We will start our coverage with the release of the day 1 and 2 torikumi this Friday, the same as it would have happened if the basho were going ahead. You can expect the same daily previews and highlights that we would normally present. Sadly there will be no NHK or YouTube videos to go along with our coverage. But from what I understand, Grand Sumo Breakdown will be hosting some podcast segments covering the mock basho.
So shake off those “safer at home” lockdown blues. Join Tachiai and Grand Sumo Breakdown for a trip into what could have been. Our coverage will begin in the next few days.
Our friends over at GSB have created a survey (link here and in the embedded Tweet below) to learn more about rikishi popularity. We all know Ikioi is the greatest but NOW is when you fill it in to a survey and see it actually reflected in data. As people may be aware with the Tableau dashboards around the website, Leonid’s prognostication and the encyclopedic knowledge of Bruce, Herouth, and Josh, we love data. Metrics are good. Sometimes it’s just because they make pretty pictures but often there are interesting things to learn. Mostly, I just like pretty graphs that move when I click and I expect the numbers will shift quite a bit next year when Terunofuji returns to Juryo…and hopefully Makuuchi soon after!
Seriously, though, who wouldn’t love a stats-based approach to running a heya? Even if it is just my armchair heya? I’m particularly interested in the heya popularity data.
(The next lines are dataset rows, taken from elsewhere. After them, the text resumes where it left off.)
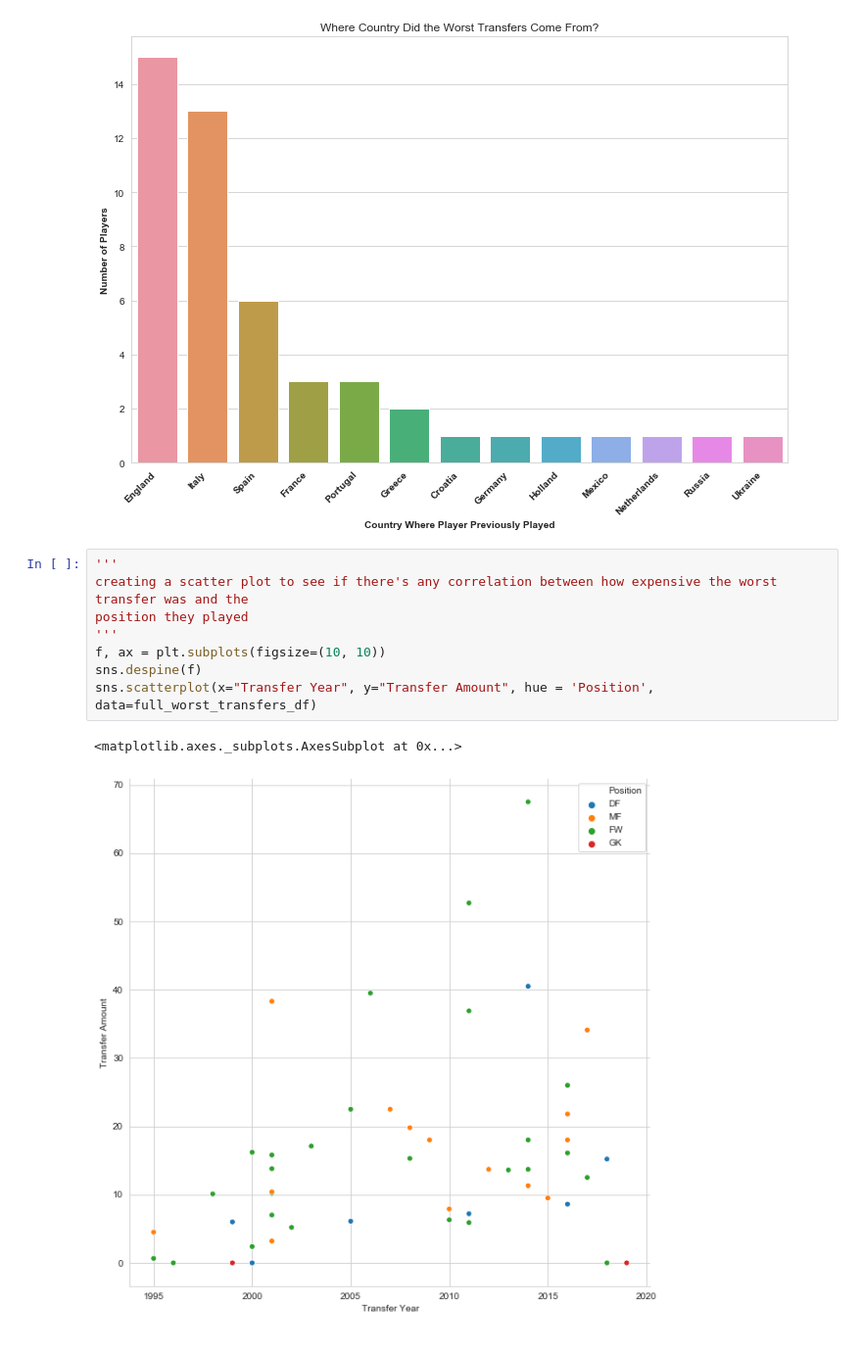
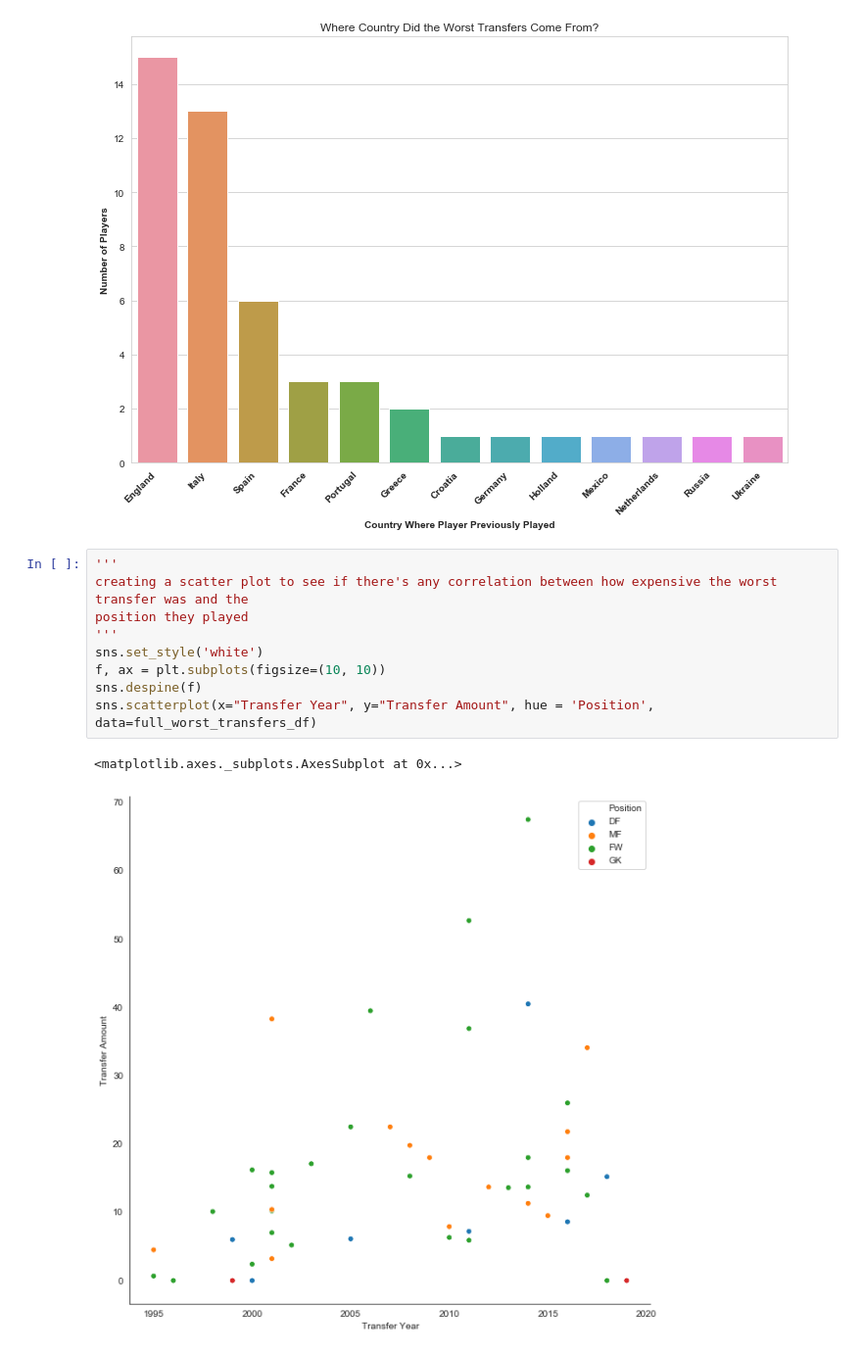
Before and after one commit to connorcapitolo/ESPN-50-World-PL-Transfers, a Jupyter notebook: ESPN Top 50 PL Worst Transfers.ipynb, the cells around one changed output. Shown at 98% size. Cells and saved outputs as stored; diff of their text form.

```diff
--- a/ESPN Top 50 PL Worst Transfers.ipynb
+++ b/ESPN Top 50 PL Worst Transfers.ipynb
@@ -667,11 +667,12 @@ Text(0, 0.5, 'Number of Players')
 # %%
 '''
 creating a scatter plot to see if there's any correlation between how expensive the worst transfer was and the
 position they played
 '''
+sns.set_style('white')
 f, ax = plt.subplots(figsize=(10, 10))
 sns.despine(f)
 sns.scatterplot(x="Transfer Year", y="Transfer Amount", hue = 'Position', data=full_worst_transfers_df)
 # %% [output]
 <matplotlib.axes._subplots.AxesSubplot at 0x...>
-[figure, old version]
+[figure, new version]
```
The Empire Strikes Back is always the best Star Wars movie, and Terunofuji is Lord Vader. When he beat Kisenosato…or perhaps when he beat Kotoshogiku…and knelt to accept his kenshokin, was anyone else struck by how his oicho-mage evoked Vader’s kabuto-inspired mask? Or maybe it was the evil of the victory…I dunno. He’ll always be Vader to me and now he’s back! Dun, dun, dun…
Wow. Post-basho delirium is in full swing. (Send help.) Thank God for that amateur tournament in a few days.
The crew at Tachiai welcome a new site dedicated to bringing English language sumo fans the rich media environment they deserve. They call themselves “Grand Sumo Breakdown”, and they appear to be focusing on audio podcasts.
We have attempted, in the past, to establish a podcast regime, but the overhead of running the text content for the site and the pre/post production of audio was just more than our personal lives could manage. So we welcome the GSB crew, and look forward to actively listening to their contributions to the sumo world.
Their podcasts are available on iTunes and Stitcher (coming soon to Google Play).